Aim of the task
Please say how many lines in the entries below hold the string "polynomial", with no other words.

[Records excerpted from a collection]
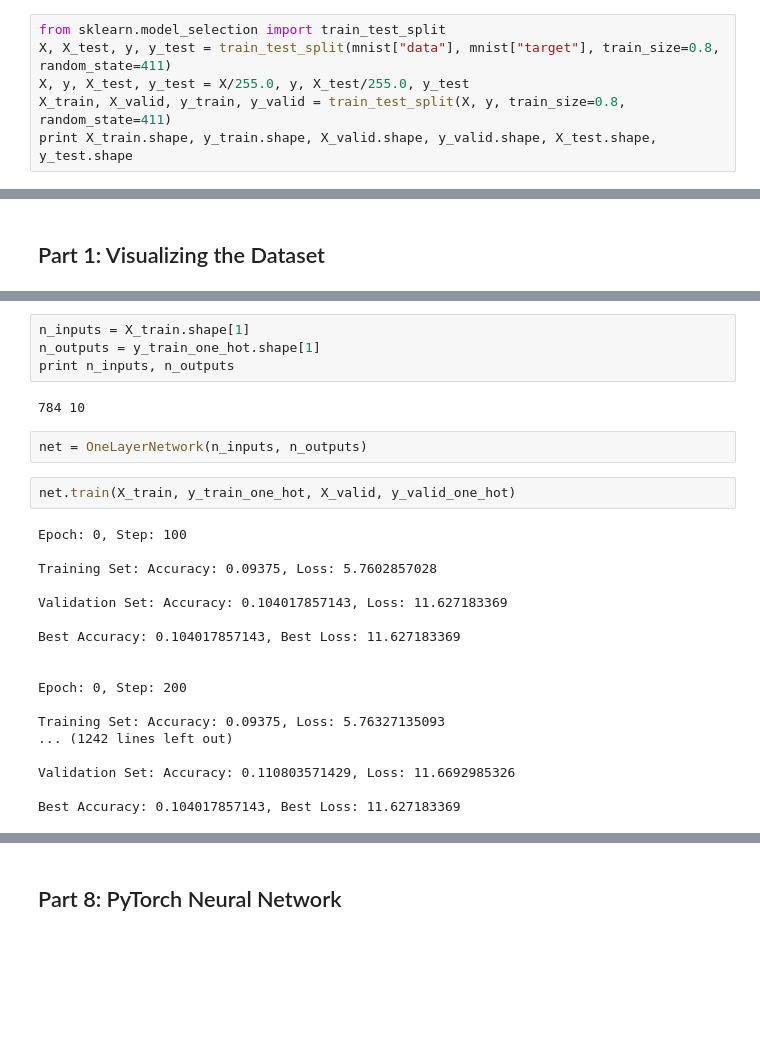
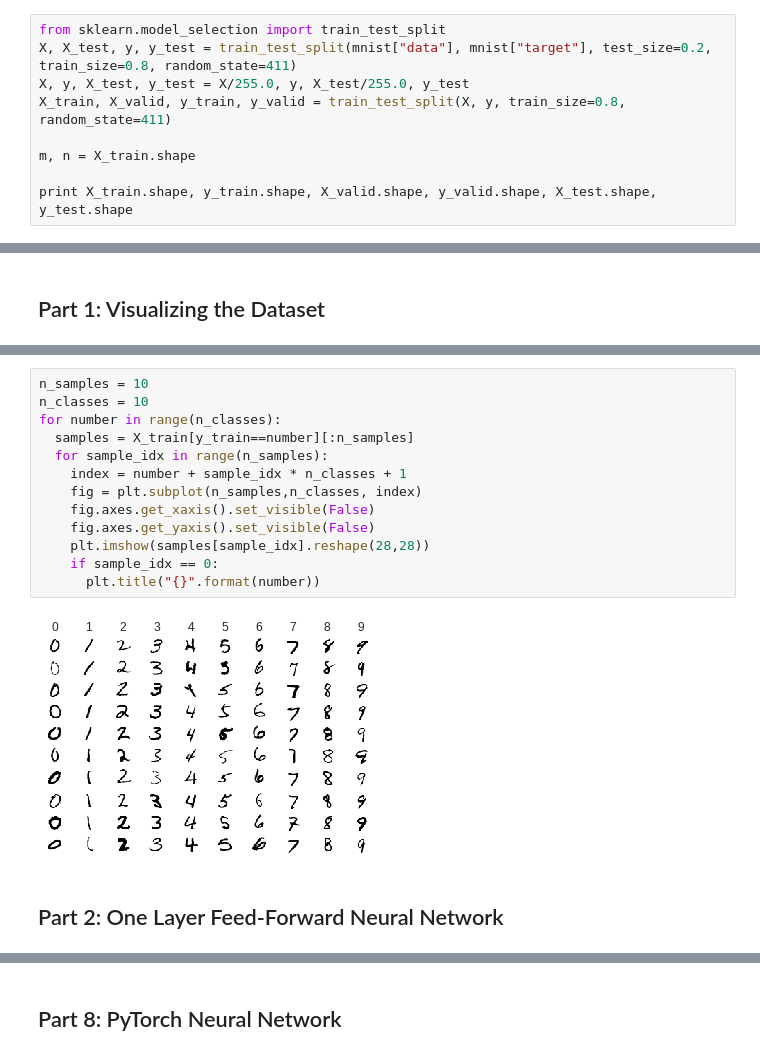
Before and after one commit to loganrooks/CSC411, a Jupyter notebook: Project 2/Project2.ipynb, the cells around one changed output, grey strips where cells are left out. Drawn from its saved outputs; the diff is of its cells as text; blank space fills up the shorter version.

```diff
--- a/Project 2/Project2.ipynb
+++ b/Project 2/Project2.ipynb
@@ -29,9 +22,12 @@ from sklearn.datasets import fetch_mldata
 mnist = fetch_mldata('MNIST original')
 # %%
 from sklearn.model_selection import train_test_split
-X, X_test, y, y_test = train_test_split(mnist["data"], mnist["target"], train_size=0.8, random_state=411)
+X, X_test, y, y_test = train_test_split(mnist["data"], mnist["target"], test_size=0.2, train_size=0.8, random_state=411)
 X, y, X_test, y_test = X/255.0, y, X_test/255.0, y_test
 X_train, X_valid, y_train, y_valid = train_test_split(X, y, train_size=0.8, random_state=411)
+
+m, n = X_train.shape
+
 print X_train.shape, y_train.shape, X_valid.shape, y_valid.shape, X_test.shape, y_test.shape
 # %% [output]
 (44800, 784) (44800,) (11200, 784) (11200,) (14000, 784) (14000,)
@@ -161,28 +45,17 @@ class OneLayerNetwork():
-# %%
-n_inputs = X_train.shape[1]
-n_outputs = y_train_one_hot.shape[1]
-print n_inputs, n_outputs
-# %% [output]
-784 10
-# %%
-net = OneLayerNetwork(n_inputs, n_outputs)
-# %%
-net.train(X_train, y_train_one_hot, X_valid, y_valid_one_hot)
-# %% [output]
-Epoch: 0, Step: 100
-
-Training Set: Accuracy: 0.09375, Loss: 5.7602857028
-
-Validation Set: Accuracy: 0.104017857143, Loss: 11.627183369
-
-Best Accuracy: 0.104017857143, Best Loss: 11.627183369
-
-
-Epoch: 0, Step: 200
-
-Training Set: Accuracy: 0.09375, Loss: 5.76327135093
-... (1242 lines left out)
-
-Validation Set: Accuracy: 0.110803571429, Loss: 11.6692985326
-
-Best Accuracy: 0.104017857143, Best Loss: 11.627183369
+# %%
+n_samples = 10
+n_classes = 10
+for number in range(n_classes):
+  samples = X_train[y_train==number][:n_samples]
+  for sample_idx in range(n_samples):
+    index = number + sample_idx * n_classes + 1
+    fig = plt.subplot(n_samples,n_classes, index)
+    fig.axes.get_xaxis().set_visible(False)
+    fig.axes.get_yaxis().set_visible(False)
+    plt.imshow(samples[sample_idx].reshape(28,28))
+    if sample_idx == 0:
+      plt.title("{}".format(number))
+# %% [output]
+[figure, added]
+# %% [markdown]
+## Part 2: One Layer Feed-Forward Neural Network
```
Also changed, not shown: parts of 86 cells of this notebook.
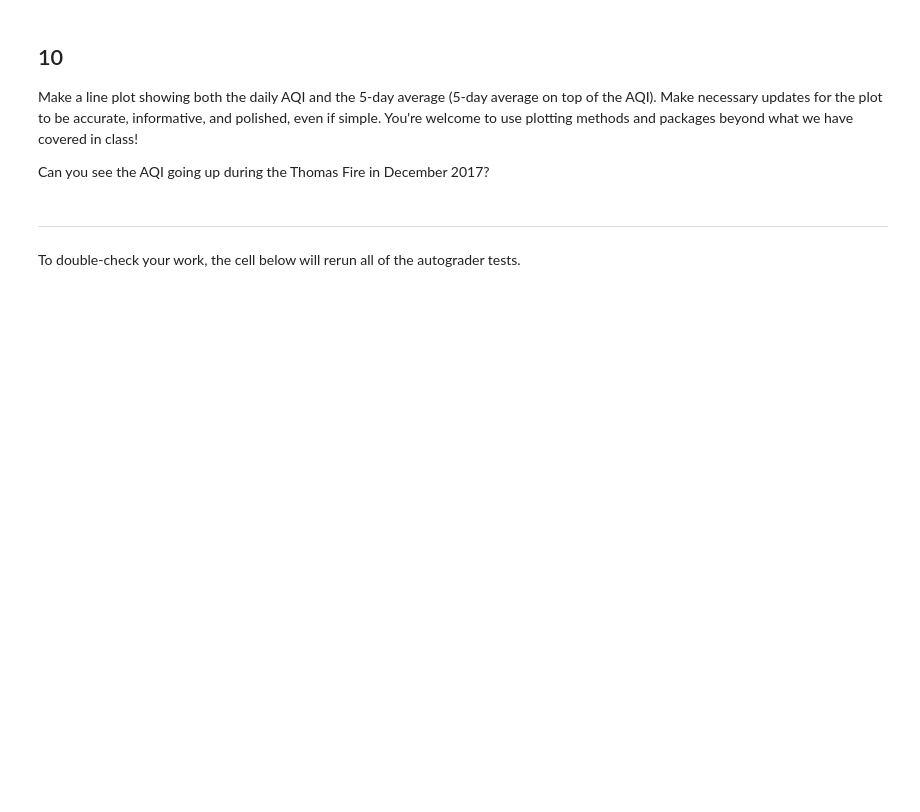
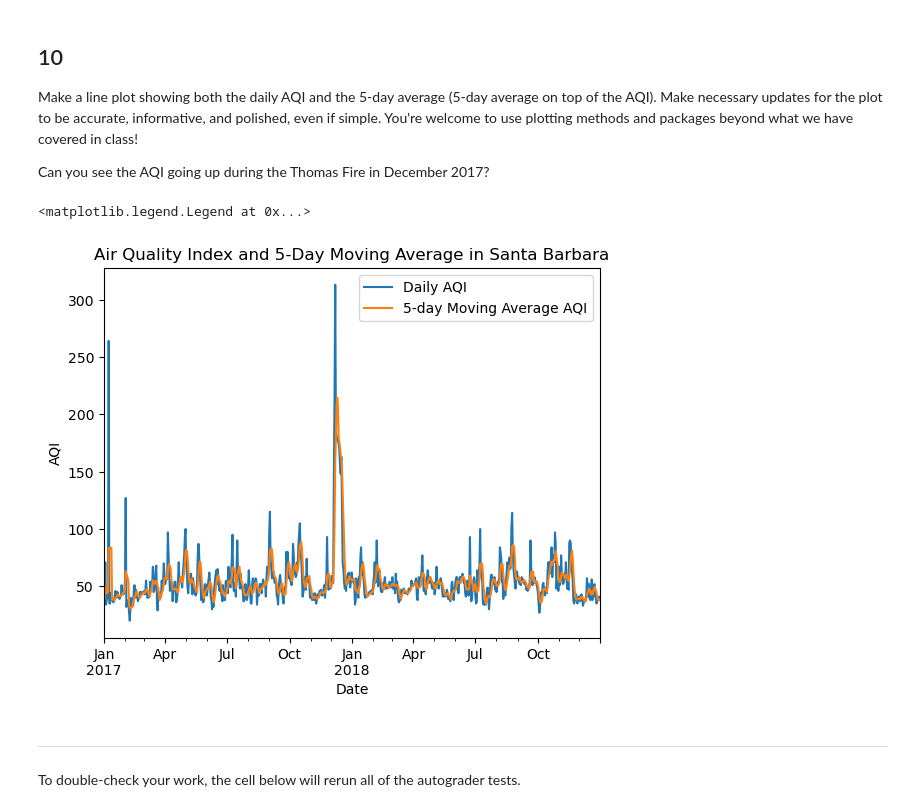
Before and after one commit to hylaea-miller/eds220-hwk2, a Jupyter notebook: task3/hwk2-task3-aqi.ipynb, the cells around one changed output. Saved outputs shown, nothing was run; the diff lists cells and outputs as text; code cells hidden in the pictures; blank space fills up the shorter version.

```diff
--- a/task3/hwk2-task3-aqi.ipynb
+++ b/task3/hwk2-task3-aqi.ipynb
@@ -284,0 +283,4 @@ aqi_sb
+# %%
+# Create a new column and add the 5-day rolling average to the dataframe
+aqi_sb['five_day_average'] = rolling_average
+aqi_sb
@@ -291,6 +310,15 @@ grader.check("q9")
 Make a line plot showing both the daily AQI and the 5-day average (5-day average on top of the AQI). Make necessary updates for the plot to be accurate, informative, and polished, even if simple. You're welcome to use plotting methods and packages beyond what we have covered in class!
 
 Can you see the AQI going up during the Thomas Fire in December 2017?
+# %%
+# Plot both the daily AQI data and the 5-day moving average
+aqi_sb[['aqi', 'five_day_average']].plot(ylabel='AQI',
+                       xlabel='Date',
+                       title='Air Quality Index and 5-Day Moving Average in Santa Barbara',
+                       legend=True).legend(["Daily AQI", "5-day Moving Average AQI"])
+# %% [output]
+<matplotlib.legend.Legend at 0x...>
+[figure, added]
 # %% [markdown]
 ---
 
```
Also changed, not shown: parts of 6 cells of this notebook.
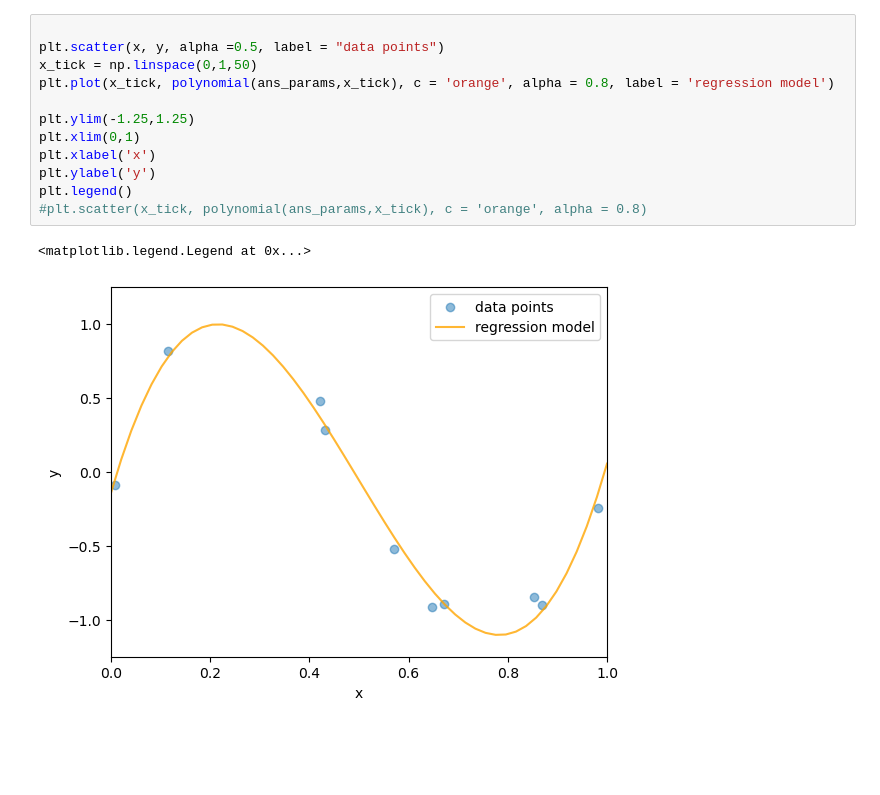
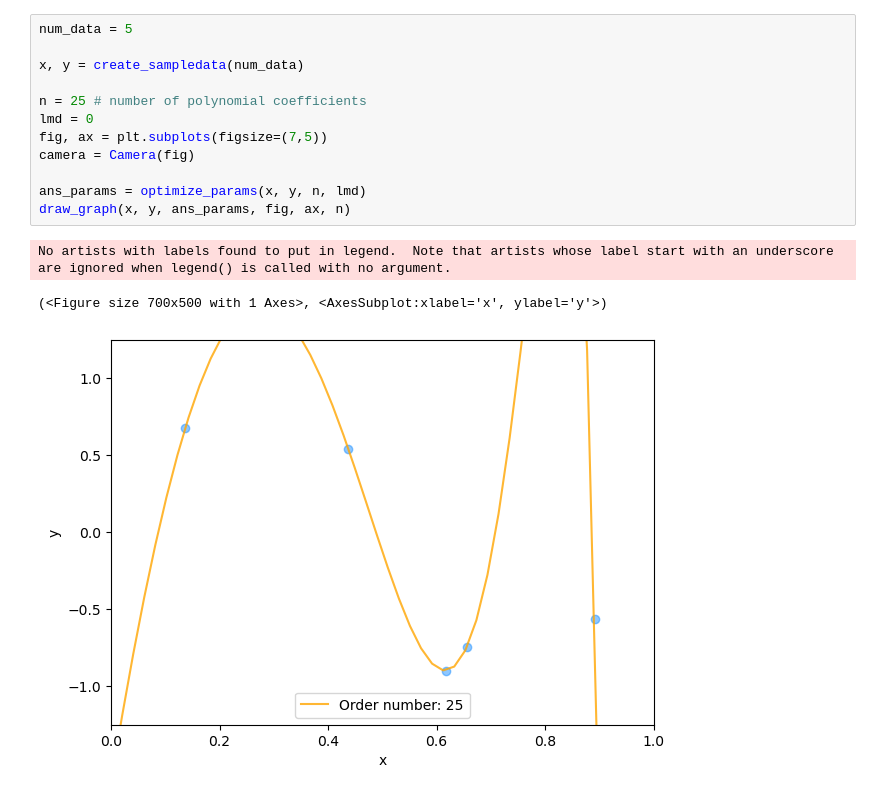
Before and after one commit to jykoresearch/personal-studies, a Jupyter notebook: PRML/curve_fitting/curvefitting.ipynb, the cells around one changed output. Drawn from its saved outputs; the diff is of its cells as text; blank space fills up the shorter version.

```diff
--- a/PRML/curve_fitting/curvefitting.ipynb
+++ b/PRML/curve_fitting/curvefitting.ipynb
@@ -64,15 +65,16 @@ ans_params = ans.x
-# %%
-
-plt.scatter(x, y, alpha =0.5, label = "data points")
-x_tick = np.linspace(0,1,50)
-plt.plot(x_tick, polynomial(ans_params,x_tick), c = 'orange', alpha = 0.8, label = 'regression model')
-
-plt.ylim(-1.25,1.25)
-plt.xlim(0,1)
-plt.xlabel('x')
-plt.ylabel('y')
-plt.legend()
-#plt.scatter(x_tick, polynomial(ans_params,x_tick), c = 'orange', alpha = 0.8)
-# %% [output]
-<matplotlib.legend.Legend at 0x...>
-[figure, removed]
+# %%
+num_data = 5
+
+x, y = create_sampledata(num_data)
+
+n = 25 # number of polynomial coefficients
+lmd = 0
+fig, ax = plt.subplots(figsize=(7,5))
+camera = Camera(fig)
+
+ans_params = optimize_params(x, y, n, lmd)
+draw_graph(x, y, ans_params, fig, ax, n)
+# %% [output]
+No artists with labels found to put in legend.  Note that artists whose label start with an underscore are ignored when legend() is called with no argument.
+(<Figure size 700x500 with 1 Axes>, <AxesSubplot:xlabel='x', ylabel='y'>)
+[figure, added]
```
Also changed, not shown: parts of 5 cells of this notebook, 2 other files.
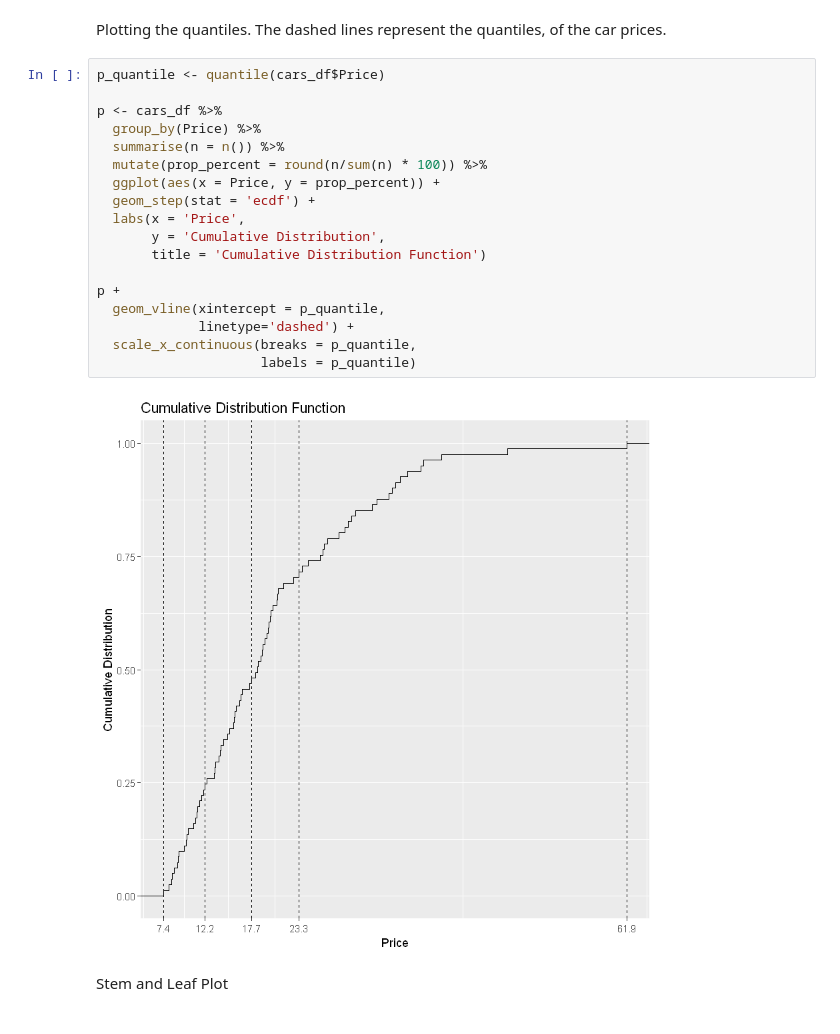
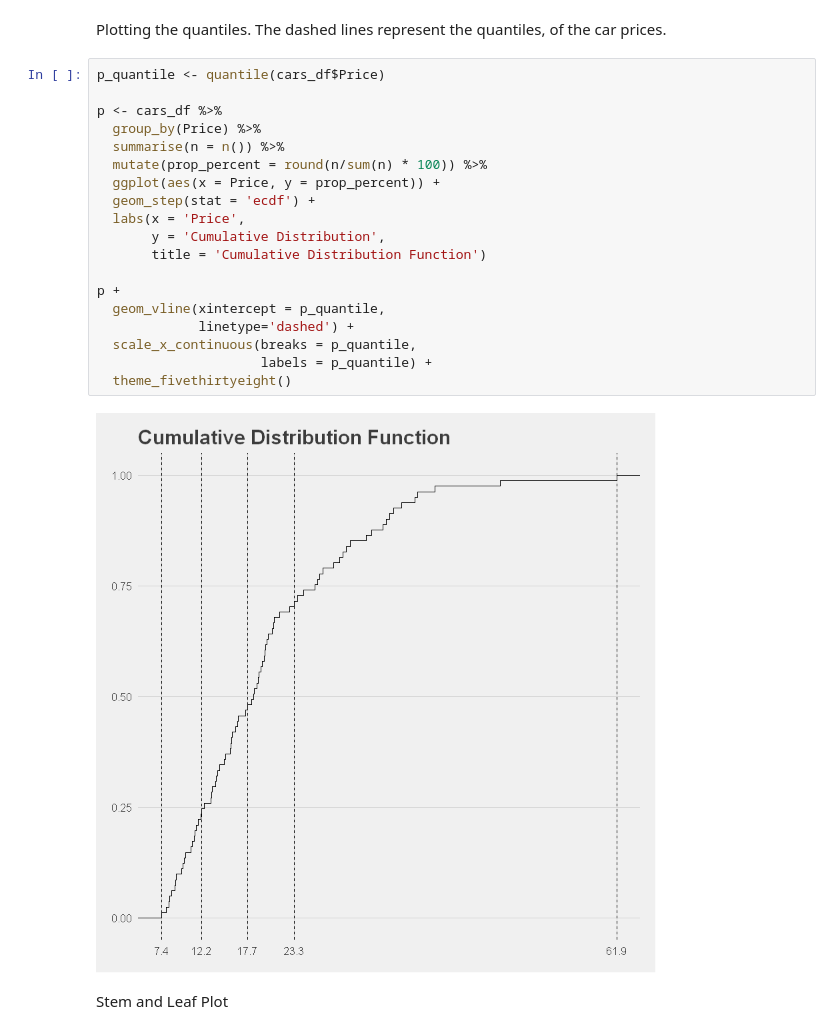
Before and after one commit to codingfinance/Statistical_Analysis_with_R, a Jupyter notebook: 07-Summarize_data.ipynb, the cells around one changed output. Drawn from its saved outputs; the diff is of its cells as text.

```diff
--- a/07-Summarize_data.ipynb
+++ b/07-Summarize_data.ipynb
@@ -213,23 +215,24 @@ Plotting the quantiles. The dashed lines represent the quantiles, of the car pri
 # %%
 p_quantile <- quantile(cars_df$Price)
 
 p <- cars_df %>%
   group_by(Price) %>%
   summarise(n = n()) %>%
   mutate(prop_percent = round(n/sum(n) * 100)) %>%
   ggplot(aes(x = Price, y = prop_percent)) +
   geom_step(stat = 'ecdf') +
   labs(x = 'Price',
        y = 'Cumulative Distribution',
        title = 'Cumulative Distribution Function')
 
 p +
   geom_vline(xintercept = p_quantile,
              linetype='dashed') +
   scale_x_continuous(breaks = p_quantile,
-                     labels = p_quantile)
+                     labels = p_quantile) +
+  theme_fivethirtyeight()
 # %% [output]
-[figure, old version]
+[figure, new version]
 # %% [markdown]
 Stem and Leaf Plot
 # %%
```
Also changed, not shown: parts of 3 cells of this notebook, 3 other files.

Response area
3